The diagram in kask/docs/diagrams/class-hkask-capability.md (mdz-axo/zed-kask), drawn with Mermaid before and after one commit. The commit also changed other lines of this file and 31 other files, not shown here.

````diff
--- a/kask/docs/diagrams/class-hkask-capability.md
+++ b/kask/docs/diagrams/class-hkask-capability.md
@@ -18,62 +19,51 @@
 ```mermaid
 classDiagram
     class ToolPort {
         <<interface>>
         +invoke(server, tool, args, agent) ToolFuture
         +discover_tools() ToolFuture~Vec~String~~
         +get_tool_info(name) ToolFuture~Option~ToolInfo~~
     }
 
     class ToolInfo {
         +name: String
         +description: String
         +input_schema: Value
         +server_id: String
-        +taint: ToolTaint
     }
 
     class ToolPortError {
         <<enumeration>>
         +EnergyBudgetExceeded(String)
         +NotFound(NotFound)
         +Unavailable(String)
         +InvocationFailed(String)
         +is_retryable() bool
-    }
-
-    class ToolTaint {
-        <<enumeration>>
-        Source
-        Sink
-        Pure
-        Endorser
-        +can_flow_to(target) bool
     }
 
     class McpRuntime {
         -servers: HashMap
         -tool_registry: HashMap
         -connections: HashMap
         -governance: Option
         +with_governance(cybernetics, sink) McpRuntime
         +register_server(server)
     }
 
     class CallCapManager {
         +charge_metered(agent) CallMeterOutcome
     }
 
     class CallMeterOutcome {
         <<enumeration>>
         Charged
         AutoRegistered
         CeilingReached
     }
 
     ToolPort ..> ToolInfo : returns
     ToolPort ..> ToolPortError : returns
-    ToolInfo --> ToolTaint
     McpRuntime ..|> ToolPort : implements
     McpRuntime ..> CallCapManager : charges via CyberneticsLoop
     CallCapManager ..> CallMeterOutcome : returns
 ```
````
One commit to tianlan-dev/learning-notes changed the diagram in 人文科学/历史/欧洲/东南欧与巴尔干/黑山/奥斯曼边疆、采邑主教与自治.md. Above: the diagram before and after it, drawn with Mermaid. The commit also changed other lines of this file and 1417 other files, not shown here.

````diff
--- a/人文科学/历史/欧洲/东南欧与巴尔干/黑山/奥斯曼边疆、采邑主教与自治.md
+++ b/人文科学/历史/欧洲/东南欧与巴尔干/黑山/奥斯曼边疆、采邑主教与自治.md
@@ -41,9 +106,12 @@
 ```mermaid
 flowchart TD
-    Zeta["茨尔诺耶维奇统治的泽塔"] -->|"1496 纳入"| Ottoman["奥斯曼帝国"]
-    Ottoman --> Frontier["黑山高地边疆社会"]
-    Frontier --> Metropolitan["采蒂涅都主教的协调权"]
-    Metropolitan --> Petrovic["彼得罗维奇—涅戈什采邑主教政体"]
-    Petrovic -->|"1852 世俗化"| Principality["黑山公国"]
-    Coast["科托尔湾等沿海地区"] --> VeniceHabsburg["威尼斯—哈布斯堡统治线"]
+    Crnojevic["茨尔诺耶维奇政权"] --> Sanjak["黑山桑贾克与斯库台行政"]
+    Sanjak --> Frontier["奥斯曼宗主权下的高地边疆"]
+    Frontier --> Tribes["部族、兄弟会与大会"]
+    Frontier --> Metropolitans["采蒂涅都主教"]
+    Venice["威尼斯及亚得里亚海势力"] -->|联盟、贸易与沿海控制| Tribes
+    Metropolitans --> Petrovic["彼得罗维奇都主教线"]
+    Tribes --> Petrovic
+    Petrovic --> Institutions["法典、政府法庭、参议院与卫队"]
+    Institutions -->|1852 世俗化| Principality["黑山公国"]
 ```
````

===

Go through the listing above and restate it word for word.

* RESULT FOR THIS EXERCISE
The diagram in kask/docs/diagrams/class-hkask-capability.md (mdz-axo/zed-kask), drawn with Mermaid before and after one commit. The commit also changed other lines of this file and 31 other files, not shown here.

````diff
--- a/kask/docs/diagrams/class-hkask-capability.md
+++ b/kask/docs/diagrams/class-hkask-capability.md
@@ -18,62 +19,51 @@
 ```mermaid
 classDiagram
     class ToolPort {
         <<interface>>
         +invoke(server, tool, args, agent) ToolFuture
         +discover_tools() ToolFuture~Vec~String~~
         +get_tool_info(name) ToolFuture~Option~ToolInfo~~
     }
 
     class ToolInfo {
         +name: String
         +description: String
         +input_schema: Value
         +server_id: String
-        +taint: ToolTaint
     }
 
     class ToolPortError {
         <<enumeration>>
         +EnergyBudgetExceeded(String)
         +NotFound(NotFound)
         +Unavailable(String)
         +InvocationFailed(String)
         +is_retryable() bool
-    }
-
-    class ToolTaint {
-        <<enumeration>>
-        Source
-        Sink
-        Pure
-        Endorser
-        +can_flow_to(target) bool
     }
 
     class McpRuntime {
         -servers: HashMap
         -tool_registry: HashMap
         -connections: HashMap
         -governance: Option
         +with_governance(cybernetics, sink) McpRuntime
         +register_server(server)
     }
 
     class CallCapManager {
         +charge_metered(agent) CallMeterOutcome
     }
 
     class CallMeterOutcome {
         <<enumeration>>
         Charged
         AutoRegistered
         CeilingReached
     }
 
     ToolPort ..> ToolInfo : returns
     ToolPort ..> ToolPortError : returns
-    ToolInfo --> ToolTaint
     McpRuntime ..|> ToolPort : implements
     McpRuntime ..> CallCapManager : charges via CyberneticsLoop
     CallCapManager ..> CallMeterOutcome : returns
 ```
````
One commit to tianlan-dev/learning-notes changed the diagram in 人文科学/历史/欧洲/东南欧与巴尔干/黑山/奥斯曼边疆、采邑主教与自治.md. Above: the diagram before and after it, drawn with Mermaid. The commit also changed other lines of this file and 1417 other files, not shown here.

````diff
--- a/人文科学/历史/欧洲/东南欧与巴尔干/黑山/奥斯曼边疆、采邑主教与自治.md
+++ b/人文科学/历史/欧洲/东南欧与巴尔干/黑山/奥斯曼边疆、采邑主教与自治.md
@@ -41,9 +106,12 @@
 ```mermaid
 flowchart TD
-    Zeta["茨尔诺耶维奇统治的泽塔"] -->|"1496 纳入"| Ottoman["奥斯曼帝国"]
-    Ottoman --> Frontier["黑山高地边疆社会"]
-    Frontier --> Metropolitan["采蒂涅都主教的协调权"]
-    Metropolitan --> Petrovic["彼得罗维奇—涅戈什采邑主教政体"]
-    Petrovic -->|"1852 世俗化"| Principality["黑山公国"]
-    Coast["科托尔湾等沿海地区"] --> VeniceHabsburg["威尼斯—哈布斯堡统治线"]
+    Crnojevic["茨尔诺耶维奇政权"] --> Sanjak["黑山桑贾克与斯库台行政"]
+    Sanjak --> Frontier["奥斯曼宗主权下的高地边疆"]
+    Frontier --> Tribes["部族、兄弟会与大会"]
+    Frontier --> Metropolitans["采蒂涅都主教"]
+    Venice["威尼斯及亚得里亚海势力"] -->|联盟、贸易与沿海控制| Tribes
+    Metropolitans --> Petrovic["彼得罗维奇都主教线"]
+    Tribes --> Petrovic
+    Petrovic --> Institutions["法典、政府法庭、参议院与卫队"]
+    Institutions -->|1852 世俗化| Principality["黑山公国"]
 ```
````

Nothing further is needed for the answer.